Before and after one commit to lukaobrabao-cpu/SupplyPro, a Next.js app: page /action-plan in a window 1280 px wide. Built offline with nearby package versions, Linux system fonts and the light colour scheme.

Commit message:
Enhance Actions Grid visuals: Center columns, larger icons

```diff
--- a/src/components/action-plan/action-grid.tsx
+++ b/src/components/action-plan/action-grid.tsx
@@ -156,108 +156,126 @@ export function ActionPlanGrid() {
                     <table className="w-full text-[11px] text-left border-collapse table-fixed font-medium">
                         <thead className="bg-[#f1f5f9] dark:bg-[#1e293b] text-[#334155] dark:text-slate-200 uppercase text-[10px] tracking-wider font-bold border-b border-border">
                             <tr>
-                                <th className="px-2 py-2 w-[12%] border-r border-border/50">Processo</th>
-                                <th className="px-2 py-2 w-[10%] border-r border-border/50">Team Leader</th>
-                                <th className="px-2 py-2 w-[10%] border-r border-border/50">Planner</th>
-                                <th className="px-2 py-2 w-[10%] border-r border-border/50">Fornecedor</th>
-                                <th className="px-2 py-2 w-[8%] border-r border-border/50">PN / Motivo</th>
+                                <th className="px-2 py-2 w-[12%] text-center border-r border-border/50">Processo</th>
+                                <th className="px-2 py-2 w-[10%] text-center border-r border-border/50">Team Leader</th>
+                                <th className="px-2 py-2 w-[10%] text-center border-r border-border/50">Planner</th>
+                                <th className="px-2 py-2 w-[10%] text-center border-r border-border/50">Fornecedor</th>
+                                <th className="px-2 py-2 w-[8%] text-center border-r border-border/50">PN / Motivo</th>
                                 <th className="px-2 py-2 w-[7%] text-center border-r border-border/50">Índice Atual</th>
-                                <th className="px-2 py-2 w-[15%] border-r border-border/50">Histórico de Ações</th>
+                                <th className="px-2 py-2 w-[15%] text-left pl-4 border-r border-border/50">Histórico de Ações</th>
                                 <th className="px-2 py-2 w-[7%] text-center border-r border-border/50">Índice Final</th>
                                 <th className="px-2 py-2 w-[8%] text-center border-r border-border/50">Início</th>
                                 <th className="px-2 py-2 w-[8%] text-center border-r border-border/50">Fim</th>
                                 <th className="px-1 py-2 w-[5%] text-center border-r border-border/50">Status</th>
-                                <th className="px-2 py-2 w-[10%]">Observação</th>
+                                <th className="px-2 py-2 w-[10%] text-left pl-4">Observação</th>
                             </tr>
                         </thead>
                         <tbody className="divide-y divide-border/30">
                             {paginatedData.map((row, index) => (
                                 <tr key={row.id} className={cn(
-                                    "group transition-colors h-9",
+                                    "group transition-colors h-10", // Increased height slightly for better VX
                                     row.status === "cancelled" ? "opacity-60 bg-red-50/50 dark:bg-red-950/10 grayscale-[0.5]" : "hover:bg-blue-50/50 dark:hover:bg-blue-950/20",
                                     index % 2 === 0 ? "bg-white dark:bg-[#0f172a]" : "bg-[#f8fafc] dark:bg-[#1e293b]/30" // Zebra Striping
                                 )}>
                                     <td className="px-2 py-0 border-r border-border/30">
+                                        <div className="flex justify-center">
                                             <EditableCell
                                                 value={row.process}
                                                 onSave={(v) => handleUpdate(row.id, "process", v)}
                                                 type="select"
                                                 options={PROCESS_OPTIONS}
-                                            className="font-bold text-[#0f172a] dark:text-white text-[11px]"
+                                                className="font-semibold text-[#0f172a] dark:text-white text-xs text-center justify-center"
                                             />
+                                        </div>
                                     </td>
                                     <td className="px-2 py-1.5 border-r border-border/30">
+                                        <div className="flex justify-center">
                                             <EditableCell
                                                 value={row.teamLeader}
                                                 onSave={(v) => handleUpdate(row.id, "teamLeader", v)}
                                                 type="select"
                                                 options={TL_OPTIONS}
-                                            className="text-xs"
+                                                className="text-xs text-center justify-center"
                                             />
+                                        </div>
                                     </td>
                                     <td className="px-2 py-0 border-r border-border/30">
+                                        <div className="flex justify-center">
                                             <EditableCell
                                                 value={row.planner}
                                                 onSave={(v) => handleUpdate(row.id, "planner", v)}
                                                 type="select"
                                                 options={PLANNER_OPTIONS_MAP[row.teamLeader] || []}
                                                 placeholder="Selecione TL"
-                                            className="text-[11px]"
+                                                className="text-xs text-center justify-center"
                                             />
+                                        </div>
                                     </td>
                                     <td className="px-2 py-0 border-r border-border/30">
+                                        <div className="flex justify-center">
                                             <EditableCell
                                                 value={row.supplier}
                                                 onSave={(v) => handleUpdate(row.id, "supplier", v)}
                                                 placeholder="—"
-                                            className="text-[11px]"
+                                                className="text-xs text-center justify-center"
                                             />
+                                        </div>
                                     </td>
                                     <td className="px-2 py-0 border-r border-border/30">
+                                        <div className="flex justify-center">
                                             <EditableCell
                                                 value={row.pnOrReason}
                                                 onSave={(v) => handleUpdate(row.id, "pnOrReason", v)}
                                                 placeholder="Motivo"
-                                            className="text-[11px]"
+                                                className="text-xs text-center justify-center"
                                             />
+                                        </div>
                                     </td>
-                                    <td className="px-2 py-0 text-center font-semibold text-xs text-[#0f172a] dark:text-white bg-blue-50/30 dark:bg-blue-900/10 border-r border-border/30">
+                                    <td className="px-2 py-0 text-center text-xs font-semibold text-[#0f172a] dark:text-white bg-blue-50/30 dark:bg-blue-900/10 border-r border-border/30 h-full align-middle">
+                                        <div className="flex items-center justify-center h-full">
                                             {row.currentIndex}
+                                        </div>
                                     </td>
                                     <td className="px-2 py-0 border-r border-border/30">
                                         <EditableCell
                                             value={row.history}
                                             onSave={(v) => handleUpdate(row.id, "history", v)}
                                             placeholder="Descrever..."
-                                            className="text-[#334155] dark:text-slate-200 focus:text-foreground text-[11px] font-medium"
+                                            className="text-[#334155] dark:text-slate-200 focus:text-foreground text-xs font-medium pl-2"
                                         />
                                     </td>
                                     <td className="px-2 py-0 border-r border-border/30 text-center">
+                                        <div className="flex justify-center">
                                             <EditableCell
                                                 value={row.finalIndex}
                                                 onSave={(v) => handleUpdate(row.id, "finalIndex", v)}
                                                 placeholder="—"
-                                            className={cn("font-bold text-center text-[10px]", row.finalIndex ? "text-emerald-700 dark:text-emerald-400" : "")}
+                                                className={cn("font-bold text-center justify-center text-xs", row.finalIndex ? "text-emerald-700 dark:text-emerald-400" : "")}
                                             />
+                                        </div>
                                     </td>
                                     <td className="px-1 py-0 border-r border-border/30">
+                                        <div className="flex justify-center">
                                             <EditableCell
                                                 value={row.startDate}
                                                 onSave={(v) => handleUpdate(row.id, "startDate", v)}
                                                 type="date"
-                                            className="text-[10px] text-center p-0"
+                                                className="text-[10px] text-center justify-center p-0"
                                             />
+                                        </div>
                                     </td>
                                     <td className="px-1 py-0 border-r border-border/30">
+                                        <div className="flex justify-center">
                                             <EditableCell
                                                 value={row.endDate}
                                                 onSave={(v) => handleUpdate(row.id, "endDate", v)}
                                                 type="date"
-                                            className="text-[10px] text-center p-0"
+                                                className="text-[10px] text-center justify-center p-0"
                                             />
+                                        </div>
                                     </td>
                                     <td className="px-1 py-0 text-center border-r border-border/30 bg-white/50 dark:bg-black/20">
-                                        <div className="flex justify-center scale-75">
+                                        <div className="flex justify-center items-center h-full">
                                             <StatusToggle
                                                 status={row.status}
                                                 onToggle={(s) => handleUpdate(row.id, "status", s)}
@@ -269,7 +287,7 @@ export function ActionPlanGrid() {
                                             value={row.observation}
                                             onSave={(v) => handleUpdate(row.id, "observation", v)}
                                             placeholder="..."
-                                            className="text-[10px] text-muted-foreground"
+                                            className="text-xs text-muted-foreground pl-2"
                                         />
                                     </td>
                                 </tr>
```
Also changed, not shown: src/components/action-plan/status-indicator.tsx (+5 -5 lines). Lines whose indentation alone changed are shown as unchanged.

- Work request -
Scan the records above and report every line with the string "focus".

- Output for this exercise -
-                                            className="text-[#334155] dark:text-slate-200 focus:text-foreground text-[11px] font-medium"
+                                            className="text-[#334155] dark:text-slate-200 focus:text-foreground text-xs font-medium pl-2"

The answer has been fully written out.